**Your instructions**. Below are entries; count the lines among them that contain the word "body", and give only the count.

**Code change snippets**.

__________

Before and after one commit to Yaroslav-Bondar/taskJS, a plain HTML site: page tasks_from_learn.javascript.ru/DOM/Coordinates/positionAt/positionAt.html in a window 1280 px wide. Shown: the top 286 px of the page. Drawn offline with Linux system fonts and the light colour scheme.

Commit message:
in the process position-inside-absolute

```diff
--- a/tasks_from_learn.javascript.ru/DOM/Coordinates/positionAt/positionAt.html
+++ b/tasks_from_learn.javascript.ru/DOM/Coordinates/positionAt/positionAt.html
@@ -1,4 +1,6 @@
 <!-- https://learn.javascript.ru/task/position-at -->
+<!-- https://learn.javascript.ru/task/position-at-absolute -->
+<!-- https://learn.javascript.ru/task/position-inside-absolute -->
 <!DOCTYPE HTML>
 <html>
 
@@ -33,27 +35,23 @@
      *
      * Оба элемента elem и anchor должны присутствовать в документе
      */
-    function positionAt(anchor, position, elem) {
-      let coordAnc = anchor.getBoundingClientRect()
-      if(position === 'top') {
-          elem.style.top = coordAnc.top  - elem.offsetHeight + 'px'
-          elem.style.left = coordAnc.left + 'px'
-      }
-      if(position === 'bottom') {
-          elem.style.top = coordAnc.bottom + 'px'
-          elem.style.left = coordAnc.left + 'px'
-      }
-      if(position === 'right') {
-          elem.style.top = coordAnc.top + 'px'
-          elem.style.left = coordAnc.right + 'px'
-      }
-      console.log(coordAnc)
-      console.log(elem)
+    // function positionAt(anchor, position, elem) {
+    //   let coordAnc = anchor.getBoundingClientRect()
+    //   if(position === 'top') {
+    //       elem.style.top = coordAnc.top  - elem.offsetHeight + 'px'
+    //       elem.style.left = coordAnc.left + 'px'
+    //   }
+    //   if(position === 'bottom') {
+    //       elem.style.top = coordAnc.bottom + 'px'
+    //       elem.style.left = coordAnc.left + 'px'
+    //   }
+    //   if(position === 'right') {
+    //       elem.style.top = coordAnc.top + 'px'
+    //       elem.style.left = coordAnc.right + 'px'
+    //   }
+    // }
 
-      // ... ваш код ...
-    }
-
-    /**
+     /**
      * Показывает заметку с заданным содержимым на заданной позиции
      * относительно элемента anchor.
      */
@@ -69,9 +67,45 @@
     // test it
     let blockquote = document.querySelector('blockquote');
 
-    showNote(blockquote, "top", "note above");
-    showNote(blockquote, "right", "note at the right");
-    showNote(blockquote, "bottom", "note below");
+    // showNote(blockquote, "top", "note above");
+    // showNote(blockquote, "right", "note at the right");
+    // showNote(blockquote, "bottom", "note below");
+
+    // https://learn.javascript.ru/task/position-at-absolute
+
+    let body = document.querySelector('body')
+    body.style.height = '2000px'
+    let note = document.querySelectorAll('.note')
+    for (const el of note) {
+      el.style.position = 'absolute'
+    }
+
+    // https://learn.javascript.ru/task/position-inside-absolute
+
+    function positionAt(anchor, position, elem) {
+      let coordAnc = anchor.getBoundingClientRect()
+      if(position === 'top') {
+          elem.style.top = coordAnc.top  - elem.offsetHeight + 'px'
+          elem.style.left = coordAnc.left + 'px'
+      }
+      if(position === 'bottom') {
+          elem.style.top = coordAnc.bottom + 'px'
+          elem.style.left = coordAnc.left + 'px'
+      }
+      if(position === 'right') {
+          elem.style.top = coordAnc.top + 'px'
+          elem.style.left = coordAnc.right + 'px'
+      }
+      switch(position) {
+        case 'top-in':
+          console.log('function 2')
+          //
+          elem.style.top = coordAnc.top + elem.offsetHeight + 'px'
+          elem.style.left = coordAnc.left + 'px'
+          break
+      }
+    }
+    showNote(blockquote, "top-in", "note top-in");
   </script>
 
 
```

__________

**Task solution**. 2